TASK INSTRUCTIONS
Repeat the data in full. No line may differ from the original.

(Before-and-after change records)

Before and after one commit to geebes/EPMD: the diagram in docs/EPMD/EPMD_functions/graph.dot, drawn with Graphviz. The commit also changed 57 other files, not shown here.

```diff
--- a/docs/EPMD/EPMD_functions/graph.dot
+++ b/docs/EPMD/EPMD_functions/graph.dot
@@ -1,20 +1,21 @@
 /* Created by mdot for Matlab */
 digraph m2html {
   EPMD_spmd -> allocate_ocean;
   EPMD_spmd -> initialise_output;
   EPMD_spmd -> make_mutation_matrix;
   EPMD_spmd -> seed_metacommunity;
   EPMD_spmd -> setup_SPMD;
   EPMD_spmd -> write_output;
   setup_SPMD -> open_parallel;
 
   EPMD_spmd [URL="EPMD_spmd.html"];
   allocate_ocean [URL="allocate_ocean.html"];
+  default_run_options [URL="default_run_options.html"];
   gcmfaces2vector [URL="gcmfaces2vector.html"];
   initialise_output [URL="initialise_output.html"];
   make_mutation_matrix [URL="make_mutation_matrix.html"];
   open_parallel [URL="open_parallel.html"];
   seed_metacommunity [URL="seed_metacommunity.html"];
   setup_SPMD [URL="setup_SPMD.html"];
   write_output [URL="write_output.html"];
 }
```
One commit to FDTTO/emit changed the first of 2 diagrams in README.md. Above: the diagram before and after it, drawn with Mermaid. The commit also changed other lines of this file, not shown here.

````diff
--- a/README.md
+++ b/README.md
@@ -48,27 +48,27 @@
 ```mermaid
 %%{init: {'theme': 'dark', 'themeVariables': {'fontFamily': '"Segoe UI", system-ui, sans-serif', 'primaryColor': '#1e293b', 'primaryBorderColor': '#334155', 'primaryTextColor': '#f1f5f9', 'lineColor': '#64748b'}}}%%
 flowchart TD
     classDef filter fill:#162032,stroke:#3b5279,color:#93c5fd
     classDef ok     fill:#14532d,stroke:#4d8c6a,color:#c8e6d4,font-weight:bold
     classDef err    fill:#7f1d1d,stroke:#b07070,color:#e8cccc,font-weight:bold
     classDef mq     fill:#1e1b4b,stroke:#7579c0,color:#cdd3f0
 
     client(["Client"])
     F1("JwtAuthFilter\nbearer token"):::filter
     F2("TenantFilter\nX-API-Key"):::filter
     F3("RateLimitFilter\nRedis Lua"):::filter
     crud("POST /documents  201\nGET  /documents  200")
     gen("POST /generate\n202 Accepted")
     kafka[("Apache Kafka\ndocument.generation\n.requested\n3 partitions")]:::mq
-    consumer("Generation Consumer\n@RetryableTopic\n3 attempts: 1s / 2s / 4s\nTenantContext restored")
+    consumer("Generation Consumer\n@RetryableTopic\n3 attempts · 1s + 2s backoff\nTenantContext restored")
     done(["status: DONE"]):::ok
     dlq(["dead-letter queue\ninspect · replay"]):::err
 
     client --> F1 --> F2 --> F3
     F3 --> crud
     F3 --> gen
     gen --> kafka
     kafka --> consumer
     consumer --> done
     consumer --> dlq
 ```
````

FINISHED EXERCISE
Before and after one commit to geebes/EPMD: the diagram in docs/EPMD/EPMD_functions/graph.dot, drawn with Graphviz. The commit also changed 57 other files, not shown here.

```diff
--- a/docs/EPMD/EPMD_functions/graph.dot
+++ b/docs/EPMD/EPMD_functions/graph.dot
@@ -1,20 +1,21 @@
 /* Created by mdot for Matlab */
 digraph m2html {
   EPMD_spmd -> allocate_ocean;
   EPMD_spmd -> initialise_output;
   EPMD_spmd -> make_mutation_matrix;
   EPMD_spmd -> seed_metacommunity;
   EPMD_spmd -> setup_SPMD;
   EPMD_spmd -> write_output;
   setup_SPMD -> open_parallel;
 
   EPMD_spmd [URL="EPMD_spmd.html"];
   allocate_ocean [URL="allocate_ocean.html"];
+  default_run_options [URL="default_run_options.html"];
   gcmfaces2vector [URL="gcmfaces2vector.html"];
   initialise_output [URL="initialise_output.html"];
   make_mutation_matrix [URL="make_mutation_matrix.html"];
   open_parallel [URL="open_parallel.html"];
   seed_metacommunity [URL="seed_metacommunity.html"];
   setup_SPMD [URL="setup_SPMD.html"];
   write_output [URL="write_output.html"];
 }
```
One commit to FDTTO/emit changed the first of 2 diagrams in README.md. Above: the diagram before and after it, drawn with Mermaid. The commit also changed other lines of this file, not shown here.

````diff
--- a/README.md
+++ b/README.md
@@ -48,27 +48,27 @@
 ```mermaid
 %%{init: {'theme': 'dark', 'themeVariables': {'fontFamily': '"Segoe UI", system-ui, sans-serif', 'primaryColor': '#1e293b', 'primaryBorderColor': '#334155', 'primaryTextColor': '#f1f5f9', 'lineColor': '#64748b'}}}%%
 flowchart TD
     classDef filter fill:#162032,stroke:#3b5279,color:#93c5fd
     classDef ok     fill:#14532d,stroke:#4d8c6a,color:#c8e6d4,font-weight:bold
     classDef err    fill:#7f1d1d,stroke:#b07070,color:#e8cccc,font-weight:bold
     classDef mq     fill:#1e1b4b,stroke:#7579c0,color:#cdd3f0
 
     client(["Client"])
     F1("JwtAuthFilter\nbearer token"):::filter
     F2("TenantFilter\nX-API-Key"):::filter
     F3("RateLimitFilter\nRedis Lua"):::filter
     crud("POST /documents  201\nGET  /documents  200")
     gen("POST /generate\n202 Accepted")
     kafka[("Apache Kafka\ndocument.generation\n.requested\n3 partitions")]:::mq
-    consumer("Generation Consumer\n@RetryableTopic\n3 attempts: 1s / 2s / 4s\nTenantContext restored")
+    consumer("Generation Consumer\n@RetryableTopic\n3 attempts · 1s + 2s backoff\nTenantContext restored")
     done(["status: DONE"]):::ok
     dlq(["dead-letter queue\ninspect · replay"]):::err
 
     client --> F1 --> F2 --> F3
     F3 --> crud
     F3 --> gen
     gen --> kafka
     kafka --> consumer
     consumer --> done
     consumer --> dlq
 ```
````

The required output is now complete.